WORK ORDER |
Here is a block of records. Copy every line in it that includes "from".

DATA TO USE |
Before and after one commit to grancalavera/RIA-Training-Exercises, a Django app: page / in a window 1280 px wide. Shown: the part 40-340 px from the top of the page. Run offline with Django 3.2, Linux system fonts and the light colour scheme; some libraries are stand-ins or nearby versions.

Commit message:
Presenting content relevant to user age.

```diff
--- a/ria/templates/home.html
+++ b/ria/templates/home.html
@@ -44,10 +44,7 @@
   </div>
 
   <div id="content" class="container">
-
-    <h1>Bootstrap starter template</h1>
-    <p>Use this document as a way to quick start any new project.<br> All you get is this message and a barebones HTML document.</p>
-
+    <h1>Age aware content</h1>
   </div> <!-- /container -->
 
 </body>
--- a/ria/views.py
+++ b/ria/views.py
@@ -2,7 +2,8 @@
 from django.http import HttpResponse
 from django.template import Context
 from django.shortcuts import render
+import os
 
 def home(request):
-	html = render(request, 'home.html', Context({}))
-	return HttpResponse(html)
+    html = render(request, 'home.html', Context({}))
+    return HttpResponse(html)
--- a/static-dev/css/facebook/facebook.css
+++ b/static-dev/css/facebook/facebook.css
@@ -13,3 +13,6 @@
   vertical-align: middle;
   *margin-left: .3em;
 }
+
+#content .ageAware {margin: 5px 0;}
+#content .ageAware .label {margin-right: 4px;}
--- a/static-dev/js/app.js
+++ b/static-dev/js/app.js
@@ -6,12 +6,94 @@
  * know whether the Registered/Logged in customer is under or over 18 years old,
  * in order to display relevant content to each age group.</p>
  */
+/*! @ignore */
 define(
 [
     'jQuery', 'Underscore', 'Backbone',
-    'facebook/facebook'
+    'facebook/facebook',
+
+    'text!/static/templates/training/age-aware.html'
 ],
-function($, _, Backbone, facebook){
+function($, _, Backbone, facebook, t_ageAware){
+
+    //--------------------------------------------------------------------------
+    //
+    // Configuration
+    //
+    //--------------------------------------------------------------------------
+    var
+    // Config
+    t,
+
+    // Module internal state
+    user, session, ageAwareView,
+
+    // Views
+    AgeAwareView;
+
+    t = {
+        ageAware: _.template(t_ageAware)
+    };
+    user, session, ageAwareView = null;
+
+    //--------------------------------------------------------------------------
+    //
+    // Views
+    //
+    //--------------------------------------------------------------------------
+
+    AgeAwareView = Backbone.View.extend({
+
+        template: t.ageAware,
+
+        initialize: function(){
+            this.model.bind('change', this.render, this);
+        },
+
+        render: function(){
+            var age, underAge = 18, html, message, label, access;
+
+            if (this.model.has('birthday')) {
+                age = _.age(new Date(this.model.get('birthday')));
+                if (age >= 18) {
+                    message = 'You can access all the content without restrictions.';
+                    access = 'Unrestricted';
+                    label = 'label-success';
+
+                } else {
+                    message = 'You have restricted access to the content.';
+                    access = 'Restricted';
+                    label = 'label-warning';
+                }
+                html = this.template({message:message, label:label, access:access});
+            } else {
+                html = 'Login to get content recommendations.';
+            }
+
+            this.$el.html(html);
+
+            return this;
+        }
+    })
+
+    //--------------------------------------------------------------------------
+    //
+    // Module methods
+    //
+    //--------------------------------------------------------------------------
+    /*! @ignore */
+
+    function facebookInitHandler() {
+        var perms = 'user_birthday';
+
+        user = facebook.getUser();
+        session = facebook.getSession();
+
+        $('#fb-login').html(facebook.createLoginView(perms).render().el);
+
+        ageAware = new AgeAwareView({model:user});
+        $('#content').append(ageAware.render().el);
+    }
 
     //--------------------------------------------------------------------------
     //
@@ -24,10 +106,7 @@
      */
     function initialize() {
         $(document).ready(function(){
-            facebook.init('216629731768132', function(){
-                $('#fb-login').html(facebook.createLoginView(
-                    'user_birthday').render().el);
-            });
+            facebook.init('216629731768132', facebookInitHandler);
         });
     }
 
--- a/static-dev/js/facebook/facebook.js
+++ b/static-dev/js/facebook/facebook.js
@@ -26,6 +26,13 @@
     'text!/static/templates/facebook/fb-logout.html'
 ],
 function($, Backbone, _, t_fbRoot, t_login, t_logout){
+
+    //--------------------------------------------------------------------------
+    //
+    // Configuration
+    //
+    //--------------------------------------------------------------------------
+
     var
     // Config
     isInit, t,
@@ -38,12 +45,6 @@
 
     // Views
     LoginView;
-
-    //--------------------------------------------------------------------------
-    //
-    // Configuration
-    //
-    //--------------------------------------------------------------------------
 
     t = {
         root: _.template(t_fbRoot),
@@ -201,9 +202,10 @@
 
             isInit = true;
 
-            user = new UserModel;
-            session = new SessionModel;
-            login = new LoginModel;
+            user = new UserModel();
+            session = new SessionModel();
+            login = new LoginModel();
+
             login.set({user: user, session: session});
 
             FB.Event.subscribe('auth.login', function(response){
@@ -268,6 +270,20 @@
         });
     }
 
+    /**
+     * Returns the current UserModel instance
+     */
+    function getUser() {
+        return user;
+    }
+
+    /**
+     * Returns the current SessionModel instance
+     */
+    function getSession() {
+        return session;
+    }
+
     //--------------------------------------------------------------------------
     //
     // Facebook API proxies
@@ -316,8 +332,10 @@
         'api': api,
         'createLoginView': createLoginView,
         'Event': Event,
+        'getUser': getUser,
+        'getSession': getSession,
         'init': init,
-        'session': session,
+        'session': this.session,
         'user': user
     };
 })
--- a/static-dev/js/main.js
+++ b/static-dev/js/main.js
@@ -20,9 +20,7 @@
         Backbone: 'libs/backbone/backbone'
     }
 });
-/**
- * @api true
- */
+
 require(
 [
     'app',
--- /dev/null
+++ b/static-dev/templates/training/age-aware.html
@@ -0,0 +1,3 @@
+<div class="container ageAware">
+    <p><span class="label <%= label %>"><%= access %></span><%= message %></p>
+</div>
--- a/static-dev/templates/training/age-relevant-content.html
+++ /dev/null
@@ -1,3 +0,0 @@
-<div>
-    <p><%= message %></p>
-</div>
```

OUTPUT FOR THIS EXERCISE |
Before and after one commit to grancalavera/RIA-Training-Exercises, a Django app: page / in a window 1280 px wide. Shown: the part 40-340 px from the top of the page. Run offline with Django 3.2, Linux system fonts and the light colour scheme; some libraries are stand-ins or nearby versions.
 from django.http import HttpResponse
 from django.template import Context
 from django.shortcuts import render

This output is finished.